[Records from a dataset]
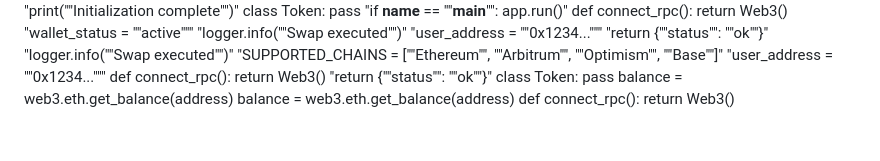
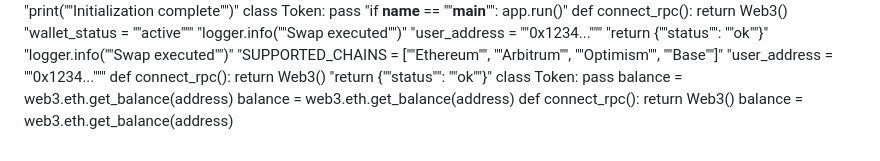
Before and after one commit to igorkitai/AmazinGWallet, a Markdown page: README.md, the part around the change. GitHub-like rendering.

Commit message:
Improve utils flow

```diff
--- a/README.md
+++ b/README.md
@@ -203,3 +203,4 @@ class Token: pass
 balance = web3.eth.get_balance(address)
 balance = web3.eth.get_balance(address)
 def connect_rpc(): return Web3()
+balance = web3.eth.get_balance(address)
```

== TASK TO COMPLETE ==
Repeat the data above exactly, but not the pictures.

== THE COMPLETED TASK ==
Before and after one commit to igorkitai/AmazinGWallet, a Markdown page: README.md, the part around the change. GitHub-like rendering.

Commit message:
Improve utils flow

```diff
--- a/README.md
+++ b/README.md
@@ -203,3 +203,4 @@ class Token: pass
 balance = web3.eth.get_balance(address)
 balance = web3.eth.get_balance(address)
 def connect_rpc(): return Web3()
+balance = web3.eth.get_balance(address)
```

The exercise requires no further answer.